### Problem requirements
I'd like the listing below copied exactly, with the images left out.

### Input data
☆ ☆ ☆ ☆ ☆

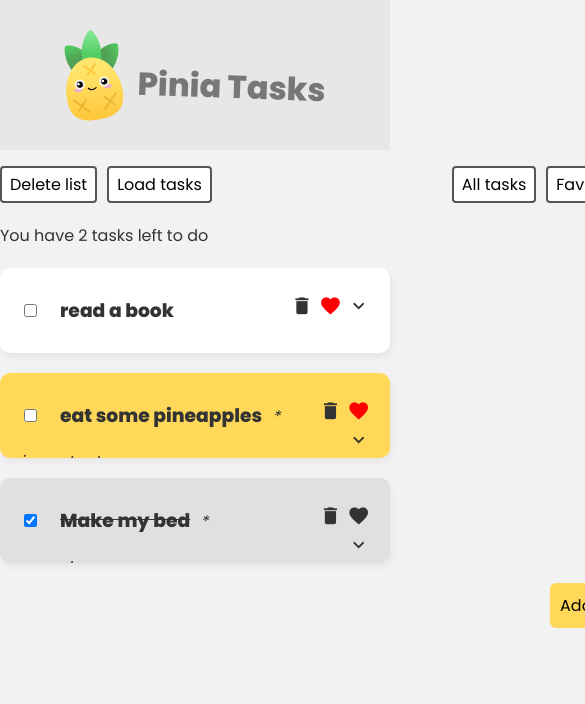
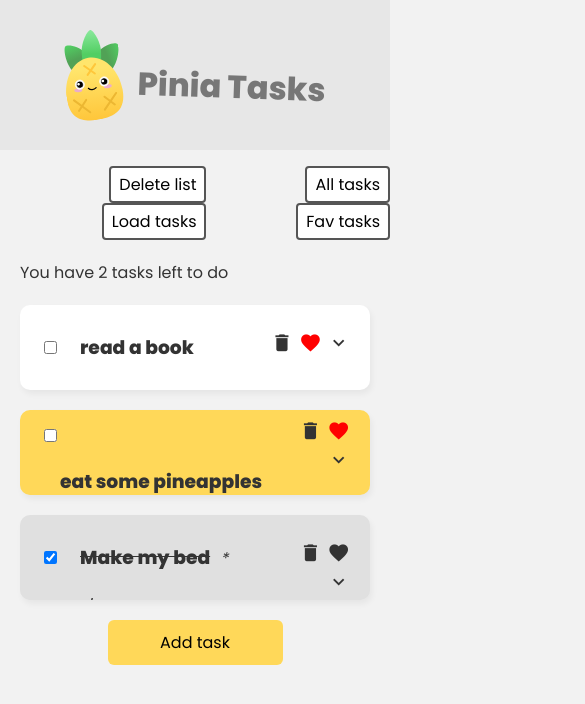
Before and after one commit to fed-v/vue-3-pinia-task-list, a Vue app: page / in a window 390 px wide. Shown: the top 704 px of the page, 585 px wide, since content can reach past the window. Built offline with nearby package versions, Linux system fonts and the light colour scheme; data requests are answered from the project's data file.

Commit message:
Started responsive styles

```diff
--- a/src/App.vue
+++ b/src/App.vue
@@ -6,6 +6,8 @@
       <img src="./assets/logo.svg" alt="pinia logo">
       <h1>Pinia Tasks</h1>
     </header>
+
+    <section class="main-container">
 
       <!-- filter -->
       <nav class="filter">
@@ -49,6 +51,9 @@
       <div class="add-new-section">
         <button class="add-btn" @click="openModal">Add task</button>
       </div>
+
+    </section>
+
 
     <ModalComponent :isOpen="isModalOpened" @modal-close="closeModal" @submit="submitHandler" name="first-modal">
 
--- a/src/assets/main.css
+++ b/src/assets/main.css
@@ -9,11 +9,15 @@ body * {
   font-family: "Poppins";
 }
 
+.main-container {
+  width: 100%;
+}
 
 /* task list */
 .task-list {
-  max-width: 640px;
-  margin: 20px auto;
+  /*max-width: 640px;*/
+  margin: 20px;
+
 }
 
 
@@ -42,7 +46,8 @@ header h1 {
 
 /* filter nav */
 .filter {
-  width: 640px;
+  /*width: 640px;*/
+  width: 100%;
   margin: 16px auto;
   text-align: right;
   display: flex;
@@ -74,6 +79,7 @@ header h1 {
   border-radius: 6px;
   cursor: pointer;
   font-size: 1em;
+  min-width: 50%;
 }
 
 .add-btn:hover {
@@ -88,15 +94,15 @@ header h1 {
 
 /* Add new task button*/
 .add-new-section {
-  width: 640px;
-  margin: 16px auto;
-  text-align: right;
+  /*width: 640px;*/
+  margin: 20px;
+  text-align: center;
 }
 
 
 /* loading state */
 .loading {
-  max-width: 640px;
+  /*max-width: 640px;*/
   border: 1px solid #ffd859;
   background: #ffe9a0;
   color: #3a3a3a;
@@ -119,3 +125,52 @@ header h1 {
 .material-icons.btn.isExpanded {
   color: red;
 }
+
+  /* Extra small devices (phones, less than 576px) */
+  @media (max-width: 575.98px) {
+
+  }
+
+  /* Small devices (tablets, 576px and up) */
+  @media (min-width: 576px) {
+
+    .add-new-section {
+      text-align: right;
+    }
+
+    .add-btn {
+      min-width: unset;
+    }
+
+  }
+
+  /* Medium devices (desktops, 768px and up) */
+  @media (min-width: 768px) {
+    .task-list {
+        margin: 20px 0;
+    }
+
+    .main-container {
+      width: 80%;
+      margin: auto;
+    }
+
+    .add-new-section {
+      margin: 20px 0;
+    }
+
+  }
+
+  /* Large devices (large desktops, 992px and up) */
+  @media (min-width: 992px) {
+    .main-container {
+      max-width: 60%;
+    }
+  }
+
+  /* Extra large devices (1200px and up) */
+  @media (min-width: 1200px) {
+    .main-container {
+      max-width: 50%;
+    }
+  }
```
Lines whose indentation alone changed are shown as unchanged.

☆ ☆ ☆ ☆ ☆

### Expected output
Before and after one commit to fed-v/vue-3-pinia-task-list, a Vue app: page / in a window 390 px wide. Shown: the top 704 px of the page, 585 px wide, since content can reach past the window. Built offline with nearby package versions, Linux system fonts and the light colour scheme; data requests are answered from the project's data file.

Commit message:
Started responsive styles

```diff
--- a/src/App.vue
+++ b/src/App.vue
@@ -6,6 +6,8 @@
       <img src="./assets/logo.svg" alt="pinia logo">
       <h1>Pinia Tasks</h1>
     </header>
+
+    <section class="main-container">
 
       <!-- filter -->
       <nav class="filter">
@@ -49,6 +51,9 @@
       <div class="add-new-section">
         <button class="add-btn" @click="openModal">Add task</button>
       </div>
+
+    </section>
+
 
     <ModalComponent :isOpen="isModalOpened" @modal-close="closeModal" @submit="submitHandler" name="first-modal">
 
--- a/src/assets/main.css
+++ b/src/assets/main.css
@@ -9,11 +9,15 @@ body * {
   font-family: "Poppins";
 }
 
+.main-container {
+  width: 100%;
+}
 
 /* task list */
 .task-list {
-  max-width: 640px;
-  margin: 20px auto;
+  /*max-width: 640px;*/
+  margin: 20px;
+
 }
 
 
@@ -42,7 +46,8 @@ header h1 {
 
 /* filter nav */
 .filter {
-  width: 640px;
+  /*width: 640px;*/
+  width: 100%;
   margin: 16px auto;
   text-align: right;
   display: flex;
@@ -74,6 +79,7 @@ header h1 {
   border-radius: 6px;
   cursor: pointer;
   font-size: 1em;
+  min-width: 50%;
 }
 
 .add-btn:hover {
@@ -88,15 +94,15 @@ header h1 {
 
 /* Add new task button*/
 .add-new-section {
-  width: 640px;
-  margin: 16px auto;
-  text-align: right;
+  /*width: 640px;*/
+  margin: 20px;
+  text-align: center;
 }
 
 
 /* loading state */
 .loading {
-  max-width: 640px;
+  /*max-width: 640px;*/
   border: 1px solid #ffd859;
   background: #ffe9a0;
   color: #3a3a3a;
@@ -119,3 +125,52 @@ header h1 {
 .material-icons.btn.isExpanded {
   color: red;
 }
+
+  /* Extra small devices (phones, less than 576px) */
+  @media (max-width: 575.98px) {
+
+  }
+
+  /* Small devices (tablets, 576px and up) */
+  @media (min-width: 576px) {
+
+    .add-new-section {
+      text-align: right;
+    }
+
+    .add-btn {
+      min-width: unset;
+    }
+
+  }
+
+  /* Medium devices (desktops, 768px and up) */
+  @media (min-width: 768px) {
+    .task-list {
+        margin: 20px 0;
+    }
+
+    .main-container {
+      width: 80%;
+      margin: auto;
+    }
+
+    .add-new-section {
+      margin: 20px 0;
+    }
+
+  }
+
+  /* Large devices (large desktops, 992px and up) */
+  @media (min-width: 992px) {
+    .main-container {
+      max-width: 60%;
+    }
+  }
+
+  /* Extra large devices (1200px and up) */
+  @media (min-width: 1200px) {
+    .main-container {
+      max-width: 50%;
+    }
+  }
```
Lines whose indentation alone changed are shown as unchanged.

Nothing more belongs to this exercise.